+++ SOURCE DATA

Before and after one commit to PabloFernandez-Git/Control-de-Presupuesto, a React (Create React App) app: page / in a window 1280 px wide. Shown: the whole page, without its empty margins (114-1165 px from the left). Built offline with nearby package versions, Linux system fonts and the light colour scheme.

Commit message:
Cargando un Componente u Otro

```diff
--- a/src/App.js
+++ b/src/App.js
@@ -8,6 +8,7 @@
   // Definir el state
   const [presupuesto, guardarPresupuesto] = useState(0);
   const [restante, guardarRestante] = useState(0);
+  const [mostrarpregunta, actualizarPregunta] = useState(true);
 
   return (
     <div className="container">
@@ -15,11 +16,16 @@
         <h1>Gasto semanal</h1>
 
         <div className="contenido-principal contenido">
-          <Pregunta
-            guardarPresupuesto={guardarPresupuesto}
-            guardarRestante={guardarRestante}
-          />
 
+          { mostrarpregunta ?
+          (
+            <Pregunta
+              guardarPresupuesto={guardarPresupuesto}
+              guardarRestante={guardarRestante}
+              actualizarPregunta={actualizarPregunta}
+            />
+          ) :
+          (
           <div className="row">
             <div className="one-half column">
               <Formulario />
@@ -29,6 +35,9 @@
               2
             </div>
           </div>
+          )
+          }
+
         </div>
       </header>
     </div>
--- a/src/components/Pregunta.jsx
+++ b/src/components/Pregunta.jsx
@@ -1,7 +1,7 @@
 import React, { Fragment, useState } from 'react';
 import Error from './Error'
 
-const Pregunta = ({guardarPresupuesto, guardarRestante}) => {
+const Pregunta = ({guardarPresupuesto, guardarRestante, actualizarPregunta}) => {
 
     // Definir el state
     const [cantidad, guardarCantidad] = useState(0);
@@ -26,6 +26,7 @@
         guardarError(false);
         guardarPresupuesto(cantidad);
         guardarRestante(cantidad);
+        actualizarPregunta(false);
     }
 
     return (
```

++++++
+++ SOURCE DATA

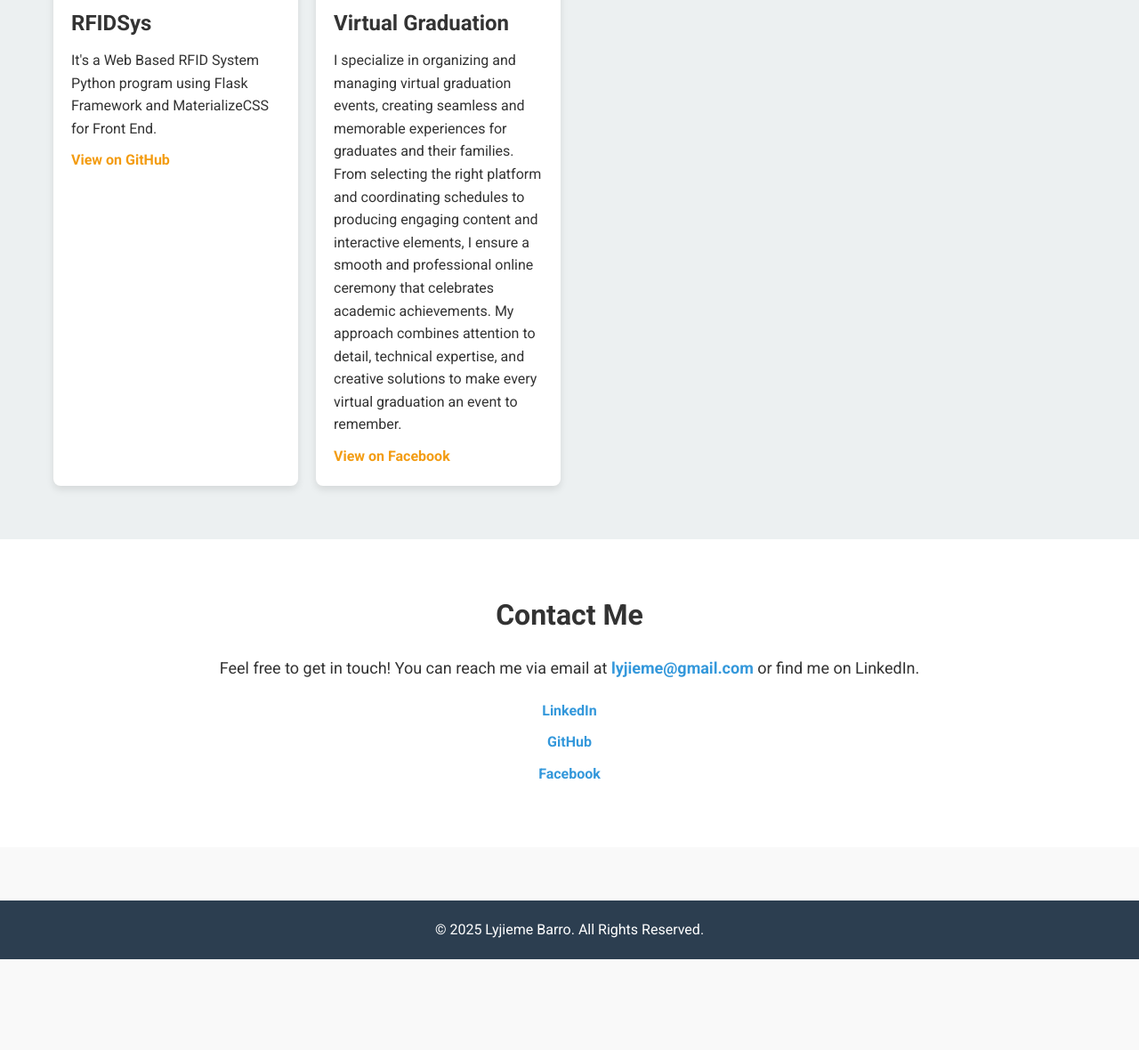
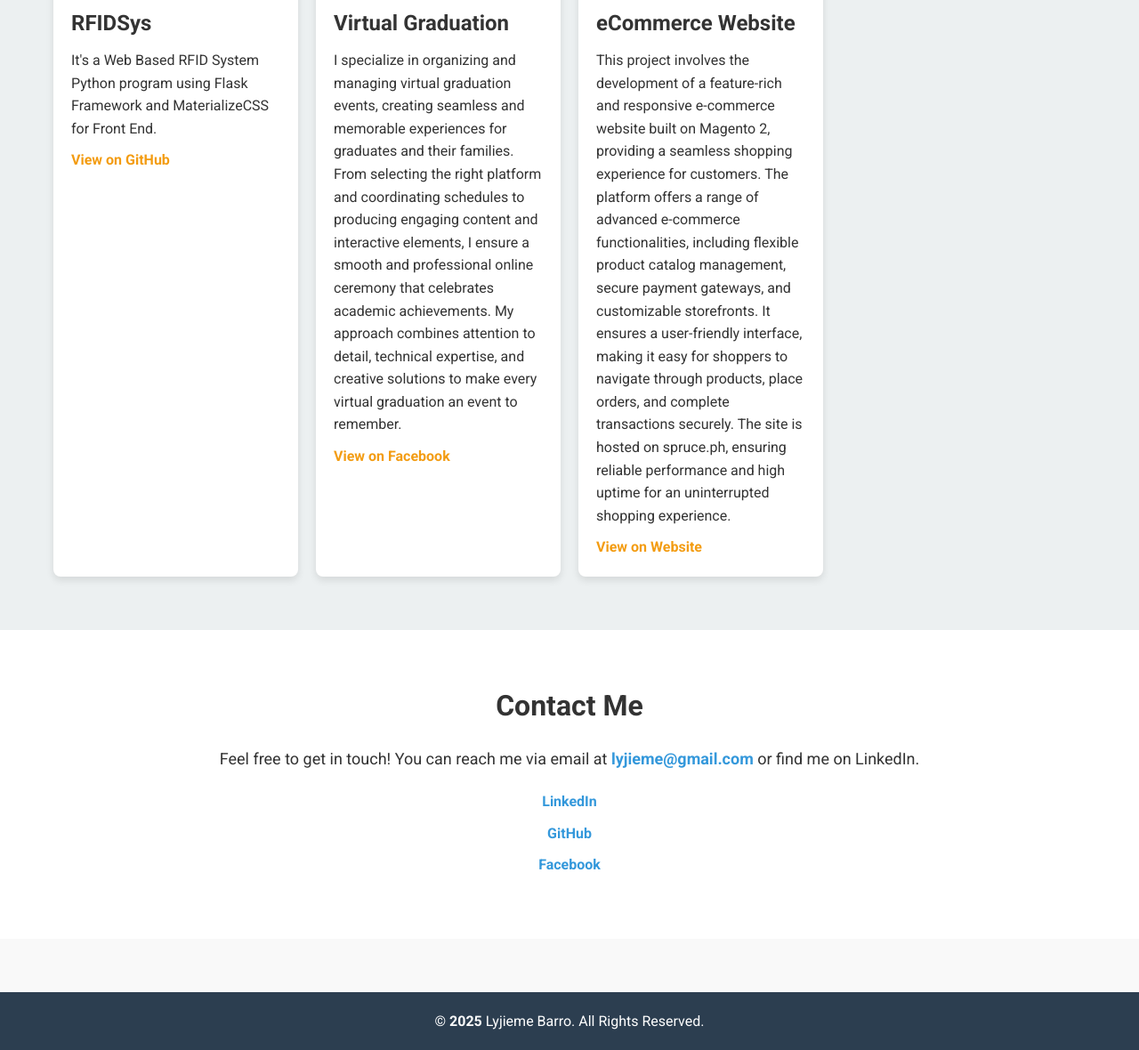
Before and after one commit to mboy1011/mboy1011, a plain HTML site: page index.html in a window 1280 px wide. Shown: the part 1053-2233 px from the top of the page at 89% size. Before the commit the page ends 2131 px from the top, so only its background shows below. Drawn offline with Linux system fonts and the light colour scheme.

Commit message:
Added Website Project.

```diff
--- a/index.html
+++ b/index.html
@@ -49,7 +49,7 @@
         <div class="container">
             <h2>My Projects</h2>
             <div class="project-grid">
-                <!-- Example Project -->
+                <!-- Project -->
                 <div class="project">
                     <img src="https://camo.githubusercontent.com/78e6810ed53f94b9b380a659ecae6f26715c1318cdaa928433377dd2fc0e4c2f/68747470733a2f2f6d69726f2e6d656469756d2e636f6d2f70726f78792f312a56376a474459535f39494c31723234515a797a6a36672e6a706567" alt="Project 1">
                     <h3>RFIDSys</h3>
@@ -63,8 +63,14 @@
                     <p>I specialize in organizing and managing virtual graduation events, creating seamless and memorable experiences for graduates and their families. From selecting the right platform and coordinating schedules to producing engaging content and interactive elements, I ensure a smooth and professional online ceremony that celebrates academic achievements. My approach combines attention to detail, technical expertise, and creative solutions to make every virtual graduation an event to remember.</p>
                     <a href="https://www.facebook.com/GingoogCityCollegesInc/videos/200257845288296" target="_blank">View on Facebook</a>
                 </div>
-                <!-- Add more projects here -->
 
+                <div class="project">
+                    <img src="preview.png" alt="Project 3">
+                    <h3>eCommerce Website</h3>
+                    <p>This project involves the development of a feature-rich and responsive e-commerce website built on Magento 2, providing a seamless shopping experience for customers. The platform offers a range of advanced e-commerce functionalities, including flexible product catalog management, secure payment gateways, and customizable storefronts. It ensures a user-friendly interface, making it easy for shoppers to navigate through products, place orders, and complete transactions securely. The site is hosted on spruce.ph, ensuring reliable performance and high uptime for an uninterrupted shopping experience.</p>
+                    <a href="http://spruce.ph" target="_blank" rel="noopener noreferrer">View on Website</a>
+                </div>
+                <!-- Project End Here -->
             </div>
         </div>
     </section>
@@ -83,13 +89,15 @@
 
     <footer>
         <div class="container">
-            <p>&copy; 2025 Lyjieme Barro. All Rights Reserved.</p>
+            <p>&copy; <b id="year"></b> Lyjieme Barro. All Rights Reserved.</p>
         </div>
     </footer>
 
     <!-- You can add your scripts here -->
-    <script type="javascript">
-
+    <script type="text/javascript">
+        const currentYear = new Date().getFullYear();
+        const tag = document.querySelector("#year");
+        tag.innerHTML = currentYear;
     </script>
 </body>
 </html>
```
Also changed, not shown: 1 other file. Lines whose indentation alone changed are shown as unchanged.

++++++

» TO DO
Select every line above that contains the word "index", and copy it.

» TASK RESULT
Before and after one commit to mboy1011/mboy1011, a plain HTML site: page index.html in a window 1280 px wide. Shown: the part 1053-2233 px from the top of the page at 89% size. Before the commit the page ends 2131 px from the top, so only its background shows below. Drawn offline with Linux system fonts and the light colour scheme.
--- a/index.html
+++ b/index.html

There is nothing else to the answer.